Odyssey was still conducting pre-disturbance procedures through October 31st, creating a photo mosaic of the entire site. The photo mosaic would eventually consist of more than 4,600 digital photographs taken during a total of 23 dives. It cost Odyssey $20,000.00 a day, yet Stemm never wavered in his determination to conduct proper archaeological practices at the wreck site. It would have been easy for Odyssey to dredge the site and then sort out the artifacts on deck, but Stemm was determined that in the end, if and when he was asked about their practices, he would be able to hold his head up and tell academia and the world exactly what was done.
Having completed the pre-disturbance work, Odyssey decided to test its newly repaired ROV’s vacuum (or ventruri) system, on a promising sand berm near the stern of the vessel.
The operators positioned the ROV in front of the sand pile and had just started testing the venturi system, when through a whirling vortex of sand and grit a co-pilot thought he saw a coin.
“Stop! I think I see a coin!” yelled the co-pilot.
They spent the rest of that night carefully plucking coins from the berm and placing them in a white chamber pot found at the wreck site. Being that this was more of a test run than a recovery run; the ROV was not outfitted with a suitable container. Odyssey improvised and used what was available and when the ROV returned to the surface, the chamber pot contained 86 coins, most of which were $20 double eagle gold coins.
This first batch of coins was examined by a numismatic company. It was determined some of the coins were valued between $30,000.00 and $50,000.00 each. With a reported 400,000 coins aboard the Republic and a modest estimation of an average coin value of $10,000.00, Odyssey figured they were looking at a possible $200,000,000.00 pay off in coins alone.
Odyssey ended up recovering 51,404 of the reported 400,000 coins that were supposed to have been aboard the Republic. In total there were 4,135 gold coins and 47,263 silver halves as well two silver quarters and four British florins recovered. These coins were divided into two categories “numismatic” and “shipwreck effect”.

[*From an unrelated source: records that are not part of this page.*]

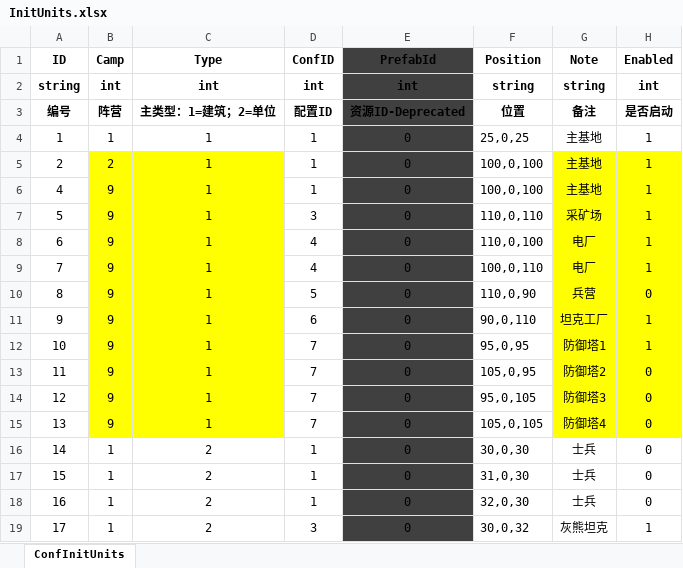
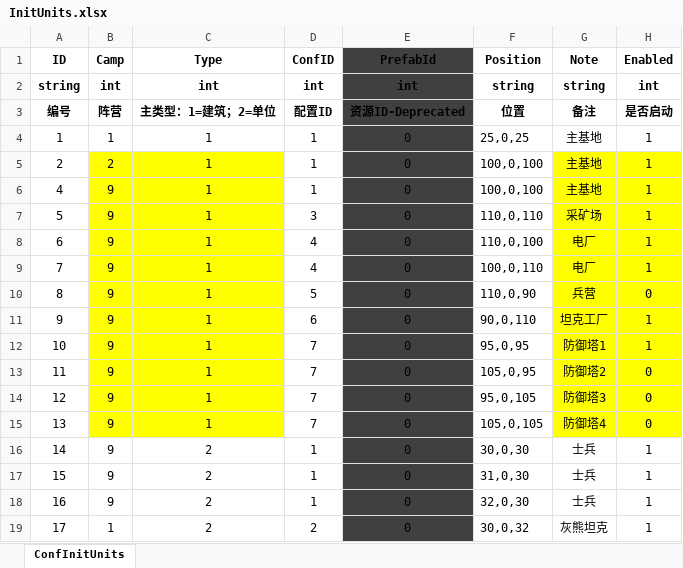
Before and after one commit to ZiglerOllydbg/ra2, an Excel workbook: config/excel/InitUnits.xlsx, sheet ConfInitUnits, drawn as a sheet; values as stored, in another font and other column widths than the file's, no borders; the diff names each change by its address in the sheet, - before the commit and + after, or states it on an @@ line.

```diff
--- a/config/excel/InitUnits.xlsx (sheet ConfInitUnits)
+++ b/config/excel/InitUnits.xlsx (sheet ConfInitUnits)
-B16:B18 (Camp): 1
+B16:B18 (Camp): 9
-H16:H18 (Enabled): 0
+H16:H18 (Enabled): 1
-D19 (ConfID): 3
+D19 (ConfID): 2
```
Also changed, not shown: config/excel/Unit.xlsx, 6 other files.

The numismatic categories consisted of coins that showed no signs of having been on the ocean floor and were in mint like condition. Odyssey received offers as high as $550,000.00 for some of these individual coins.
The shipwreck effect coins however, were ungraded and showed signs of having been recovered from the ocean floor. These coins were estimated to fetch between $1,000.00 and $2,000.00 and though less valuable would command a premium from the sort of person who had never bought a coin before and most likely would never purchase one again.
Odyssey stood to cash in on other valuable collectibles that were gathered from the wreck site. Most notably some 8,429 Civil War era glass and stoneware bottles, some examples of which have been known to fetch several thousand dollars on the collectors market.
Like stories of the Native Americans who used every part of an animal harvested, Odyssey came up with an idea of recovering pieces of broken bottle glass from the shipwreck and used these pieces to create shipwreck glass jewelry, an ingenious move which created more cash flow for Odyssey as well as making it possible for anyone to own their very own piece of Civil War era maritime history.
In the end, Odyssey Marine Exploration’s gamble paid off. They searched for, found, and were able to recover artifacts and treasure that more than covered their expenses. On top of that, Odyssey followed through with their promises of conducting a thorough archaeological investigation of the site, the fruits of which have contributed greatly in the worlds understanding of the sinking of the Republic, as well as everyday life shortly after the end of the Civil War.
Odyssey Marine Exploration Inc. has made all of their data from the Republic available on their website at www.shipwreck.net.